-------- Extracted records --------
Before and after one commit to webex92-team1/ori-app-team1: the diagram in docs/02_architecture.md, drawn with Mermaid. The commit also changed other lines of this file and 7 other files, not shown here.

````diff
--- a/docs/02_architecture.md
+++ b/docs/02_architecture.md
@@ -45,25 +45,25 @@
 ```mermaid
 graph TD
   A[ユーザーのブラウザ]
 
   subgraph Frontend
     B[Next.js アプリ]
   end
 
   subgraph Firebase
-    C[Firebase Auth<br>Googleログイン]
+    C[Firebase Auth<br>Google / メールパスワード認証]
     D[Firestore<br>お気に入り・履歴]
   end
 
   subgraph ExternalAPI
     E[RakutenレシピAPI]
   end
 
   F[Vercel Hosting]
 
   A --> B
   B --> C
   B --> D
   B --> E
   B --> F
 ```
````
--------
-------- Extracted records --------
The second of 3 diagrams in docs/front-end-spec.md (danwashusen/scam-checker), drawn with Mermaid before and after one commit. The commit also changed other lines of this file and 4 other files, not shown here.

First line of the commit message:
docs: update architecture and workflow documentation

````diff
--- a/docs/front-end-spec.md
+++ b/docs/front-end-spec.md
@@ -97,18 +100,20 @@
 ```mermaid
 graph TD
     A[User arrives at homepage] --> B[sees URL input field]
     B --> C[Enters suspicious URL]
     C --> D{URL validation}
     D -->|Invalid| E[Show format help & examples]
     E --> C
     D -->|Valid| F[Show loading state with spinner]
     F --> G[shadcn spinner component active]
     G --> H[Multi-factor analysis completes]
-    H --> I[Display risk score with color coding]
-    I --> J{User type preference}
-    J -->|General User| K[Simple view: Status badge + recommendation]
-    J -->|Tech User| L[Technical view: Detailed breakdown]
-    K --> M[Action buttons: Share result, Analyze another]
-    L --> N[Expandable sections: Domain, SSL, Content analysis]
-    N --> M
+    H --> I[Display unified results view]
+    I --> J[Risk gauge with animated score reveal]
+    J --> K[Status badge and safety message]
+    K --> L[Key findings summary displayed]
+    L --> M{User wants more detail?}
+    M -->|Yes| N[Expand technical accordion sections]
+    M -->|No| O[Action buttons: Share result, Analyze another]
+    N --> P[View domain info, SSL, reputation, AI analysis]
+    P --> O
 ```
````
--------
▸ Task directions: All that is wanted is the stretch of lines above from the one containing "G --> H[Multi-factor analysis completes]" through the one containing "M[Action buttons: Share result, Analyze another]", duplicated exactly.

▸ Result for this exercise:
     G --> H[Multi-factor analysis completes]
-    H --> I[Display risk score with color coding]
-    I --> J{User type preference}
-    J -->|General User| K[Simple view: Status badge + recommendation]
-    J -->|Tech User| L[Technical view: Detailed breakdown]
-    K --> M[Action buttons: Share result, Analyze another]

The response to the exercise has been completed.